Dyeing for Rugs 4: Mixing the dye

The goal of Palette dyeing is to create a swatch of 8 gradated pieces of wool, each 6" by 16" in dimension. This is done in eight wide-mouth canning jars and a canner. But before it can be processed in a water bath, the dye formula has to be developed and mixed into a liquid solution.

The process I am describing for mixing and dyeing uses Cushing's dyes. I like these dyes because of the variety of colors available and the softness of color, even when they are bright, that I can achieve. Because these are dry dyes, they must be handled with care. I use thin rubber surgical gloves and work in an area that is not drafty because you don't want to inhale the dye power. So mix your dyes in a still environment - no fans, no open windows. If you want to use Pro-Chem, or other dyes, you will need to consult other literature on the proper procedures for mixing and dyeing.

It is vital that you develop a consistent manner of dyeing so that your results are dependable and can be achieved again and again. What I mean by this is ALWAYS use the same measuring spoons, ALWAYS measure your dry dyes and your liquids the same way, ALWAYS use the same amount of water in the jelly jar. Do not change equipment or the way you measure something if at all possible.


1. Collect the dyes you want to use in the recipe.

2. Measure each dye carefully into a wide-mouth eight-ounce jelly jar. Use TOD spoons. Open the package, dip the spoon into the power, level it off gently while the spoon is still in the plastic bag (on the outside of the plastic bag, just run your finger along the surface of the spoon cup so that the powder is level).

3. When you take the measured dye out of the plastic bag, make sure that dye particles are not heaped at the joint where the cup and the handle meet. This bit of dye is enough to alter your results. So brush if off in the bag before putting the dry dye in the jelly jar.

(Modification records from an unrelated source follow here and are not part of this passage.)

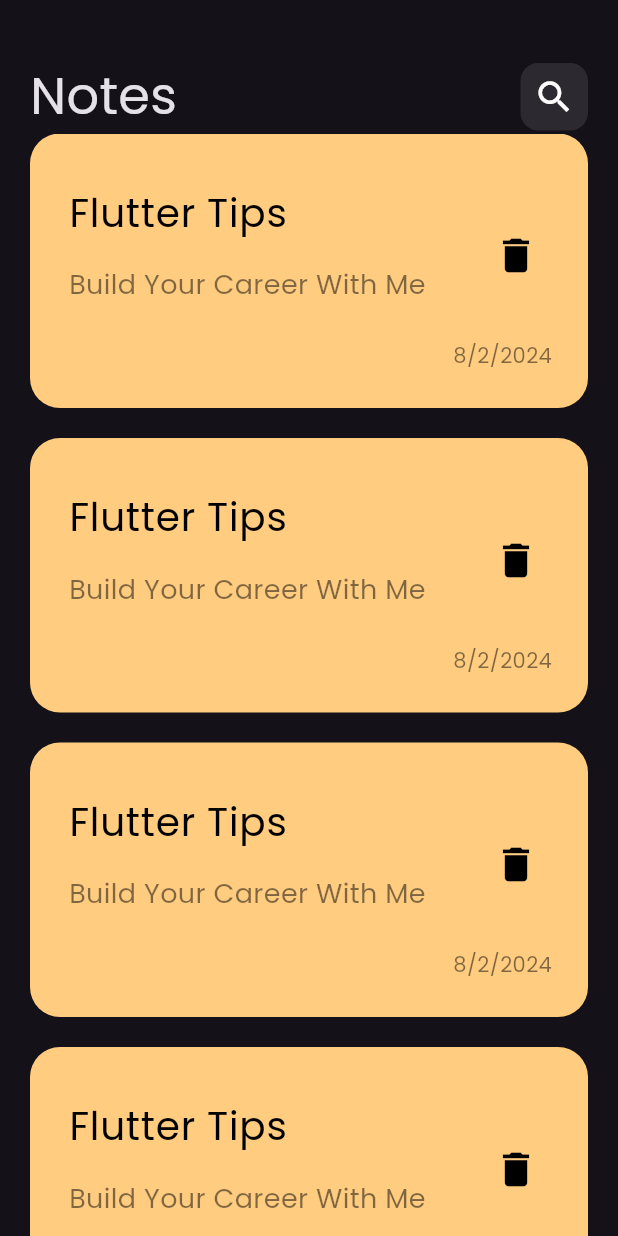
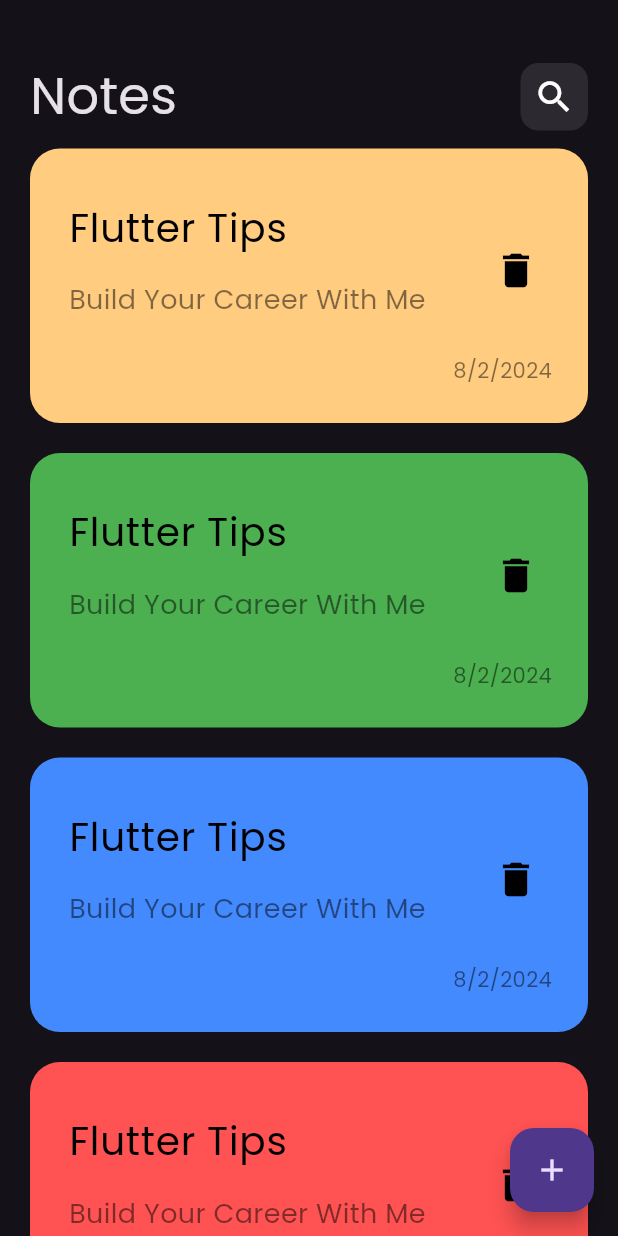
Before and after one commit to MahmoudAbdelshafey/NotesApp, a Flutter app: the screen it shows after launch, on a phone screen of 412 x 824 dp. Run offline on Flutter 3.47's test engine with Material 3 defaults, Android fonts, the phone set to English and light mode, and no system bars.

Commit message:
create Changes

```diff
--- a/lib/Views/HomeView/HomeView.dart
+++ b/lib/Views/HomeView/HomeView.dart
@@ -1,14 +1,24 @@
 import 'package:flutter/material.dart';
 import 'package:notes_app/Views/HomeView/widgets/Notes_View_Body.dart';
+import 'package:notes_app/Views/HomeView/widgets/add_note_ButtomSheet.dart';
 
 class HomeNotesView extends StatelessWidget {
   const HomeNotesView({super.key});
 static const String routeName = "HomeNotesView";
   @override
   Widget build(BuildContext context) {
-    return const  Scaffold(
+    return   Scaffold(
 
       body: NotesViewBody(),
+      floatingActionButton: FloatingActionButton(onPressed: (){
+        showModalBottomSheet(context: context, builder: (context) {
+        return AddNoteBottomSheet();
+        },
+        shape: RoundedRectangleBorder(borderRadius: BorderRadius.circular(16)),
+        );
+      },
+      child: const Icon(Icons.add),),
+
     );
 
   }
--- a/lib/Views/HomeView/widgets/Custom_Note_Item.dart
+++ b/lib/Views/HomeView/widgets/Custom_Note_Item.dart
@@ -1,8 +1,8 @@
 import 'package:flutter/material.dart';
 
 class CustomNoteItem extends StatelessWidget {
-  const CustomNoteItem({super.key});
-
+  const CustomNoteItem({super.key, required this.bgcolor});
+final Color bgcolor;
   @override
   Widget build(BuildContext context) {
     return Container(
@@ -13,7 +13,7 @@ class CustomNoteItem extends StatelessWidget {
       ),
       margin: EdgeInsets.only(bottom: 20),
       decoration: BoxDecoration(
-        color: const Color(0xffFFCC80),
+        color:  bgcolor,
         borderRadius: BorderRadius.circular(20),
       ),
       child: Column(
--- a/lib/Views/HomeView/widgets/News_ListView_Builder.dart
+++ b/lib/Views/HomeView/widgets/News_ListView_Builder.dart
@@ -3,12 +3,21 @@ import 'package:notes_app/Views/HomeView/widgets/Custom_Note_Item.dart';
 
 class NewsListViewBuilder extends StatelessWidget {
   const NewsListViewBuilder({super.key});
-
+final List<Color> colors = const [
+  Color(0xffFFCC80),
+  Colors.green,
+  Colors.blueAccent,
+  Colors.redAccent,
+  Colors.deepPurpleAccent,
+  Colors.yellow
+];
   @override
   Widget build(BuildContext context) {
     return Expanded(
-      child: ListView.builder(itemBuilder: (context, index) {
-        return const CustomNoteItem();
+      child: ListView.builder(
+        padding: const EdgeInsets.only(top: 10),
+        itemBuilder: (context, index) {
+        return  CustomNoteItem(bgcolor: colors[index%colors.length],);
       },
         itemCount: 20,
         physics: const BouncingScrollPhysics(),
```
Also changed, not shown: lib/Views/HomeView/widgets/Custom_Text_Field.dart (added, +28 -0 lines), lib/Views/HomeView/widgets/add_note_ButtomSheet.dart (added, +26 -0 lines).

4. Between dyes, clean your TOD spoon by immersing the spoon's cup in a jar filled with table salt and clearly marked DYE SALT and stored away from food. Swish it around until the TOD spoon is clean and ready to be dipped into the next dye.

5. When all the dry dyes have been measured into the jelly jar, add a few drops (about a teaspoon) of warm-hot tap water. Using a wooden skewer or a chopstick, stir the dye into a wet paste. You don't want to use too much water. All you are trying to do is blend the dyes together really well before you make the liquid solution. It is REALLY important that the dry dyes are well-blended into a wet paste. If they aren't, all kinds of funky things can happen to your wool when you try to dye it. So take your time and mix them well.

6. Add 1 cup of boiling water to the jelly jar. If you are working in the 8-ounce jar I suggested, you don't even have to bother with a separate measuring cup. Just fill the jar up to the area where the header starts. Mix well with your wooden skewer.

7. The liquid solution is now ready to use or store. For storage, tighten on the cap and write in permanent marker on the lid the dye name or number. I use a numbering system consisting of my initials and a number AD1, AD2, AD3, etc. If you are using a dye formula from someone's book, label it as they did so that you will know what is in your jar.

8. Immediately record in your dye recipe book the dye formula you used and its name or number.